Keeping Up With the Clinics: How Hospitals Can Compete With Retail Medicine | Healthcare of Tomorrow

CVS and Costco are offering much more than flu shots.

As retail chains expand the health services they provide customers, traditional health systems are looking to them less as competition and more as models for what today’s patients expect in their health care.

“The problem is not keeping up with retail providers,” said Peter Knox, executive vice president and chief learning and innovation officer at Bellin Health, an integrated health system based in Wisconsin. “The problem we’re trying to solve is keeping up with the changing expectations, requirements and needs of consumers.”

Bellin Health, he continued, starts by identifying what patients want or simply require in the communities they live, whether it’s easier access to gyms or behavioral health services or health screenings.

“We need to understand the needs of that population and then we can pull the system together,” Knox said. “We built our fitness centers into some of our insurance products so that some of the people who signed up for our insurance if they used those fitness centers got reimbursed.”

Indeed, in this interconnected age of taxis, take-out and other services available with a couple taps on a smart phone, expectations for convenience and value – with the same level of quality – have climbed ever higher.

“People are looking for convenient care. … There’s tremendous opportunity there,” said Mark Sparta, executive vice president and chief population health officer at Hackensack University Health Network in New Jersey.

Hackensack, he continued, had pursued that opportunity with partnerships in telemedicine, fitness centers and urgent care clinics, which in turn lower the health system’s costs while expanding its reach and appeal.

“The clinic setting is a much lower cost of care than our ED setting,” Sparta said, referring to hospitals’ emergency departments. Even at the fitness center, “folks will come in and they’ll receive a health screening. They’ll be seen by a nurse, a trainer, functional movements are screened.”

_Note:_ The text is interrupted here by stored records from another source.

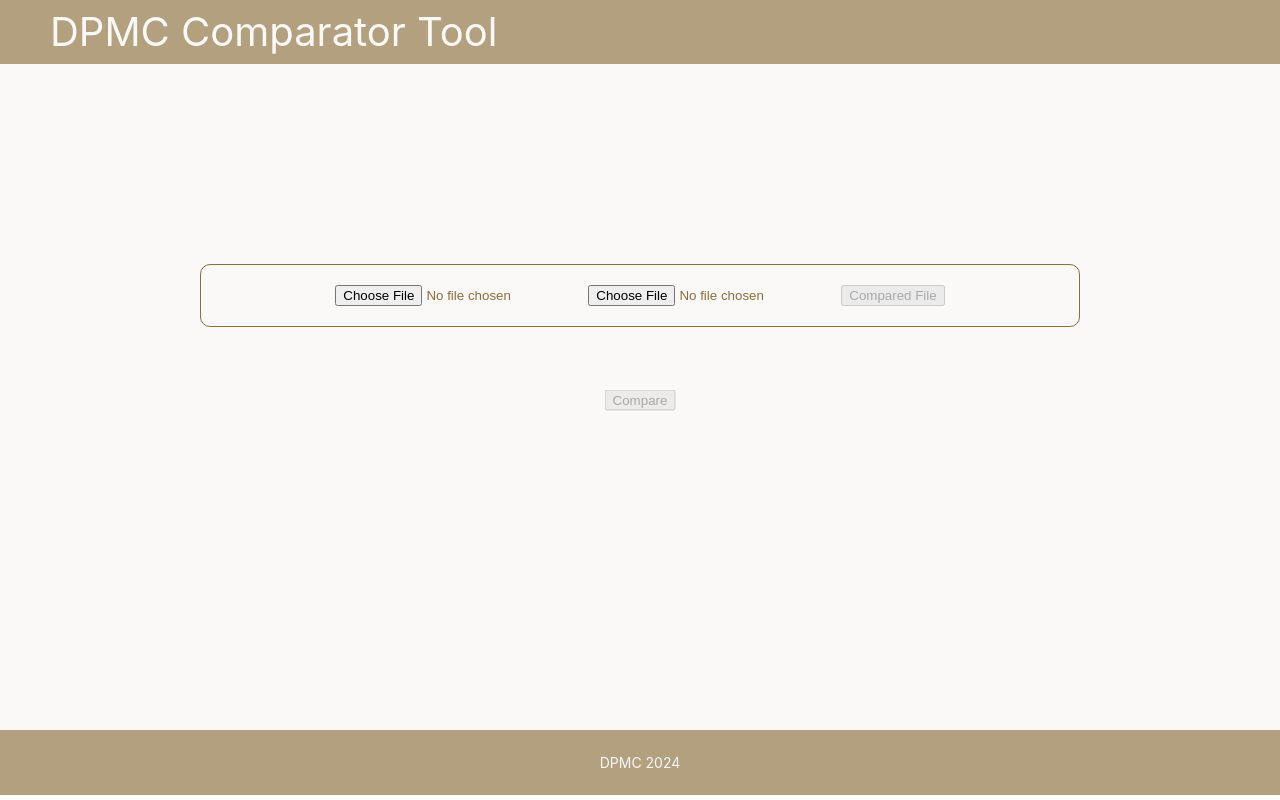
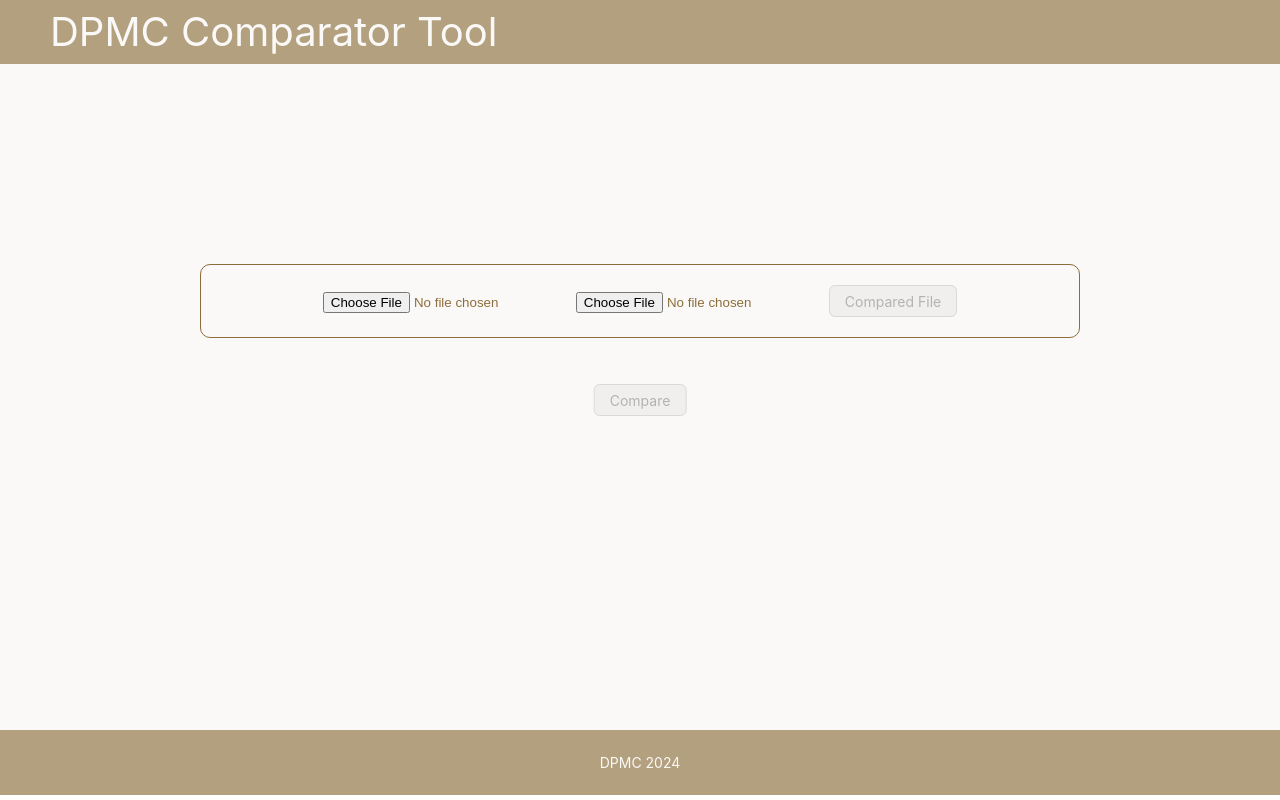
Before and after one commit to CDesiree/pdfcomparator-frontend, a React (Create React App) app: page / in a window 1280 px wide. Built offline with nearby package versions, Linux system fonts and the light colour scheme.

Commit message:
[feat] add tooltip for buttons

```diff
--- a/src/components/pages/Home.jsx
+++ b/src/components/pages/Home.jsx
@@ -1,6 +1,7 @@
 import axios from "axios";
 import React, { useState } from "react";
 import "./Home.css"
+import { Button, Tooltip } from "antd";
 
 function Home() {
     const [file1, setFile1] = useState(null);
@@ -50,9 +51,13 @@ function Home() {
                 <div className="table-container">
                     <input type="file" onChange={handleFile1} />
                     <input type="file" onChange={handleFile2} />
-                    <button onClick={handleDownload} disabled={downloadDisabled}>Compared File</button>
+                    <Tooltip title={downloadDisabled ? 'Files are not yet compared' : ''}>
+                        <Button onClick={handleDownload} disabled={downloadDisabled}>Compared File</Button>
+                    </Tooltip>
                     <div className="button-container">
-                        <button onClick={handleCompare} disabled={compareDisabled}>Compare</button>
+                        <Tooltip title={compareDisabled ? 'Files are not yet selected': ''}>
+                            <Button onClick={handleCompare} disabled={compareDisabled}>Compare</Button>
+                        </Tooltip>
                     </div>
                 </div>
             </div>
```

As Knox put it: “What we need to be doing is thinking about the problems that we’re facing and how do we work in different types of relationships with individuals and communities and employers and schools to solve some of our problems.”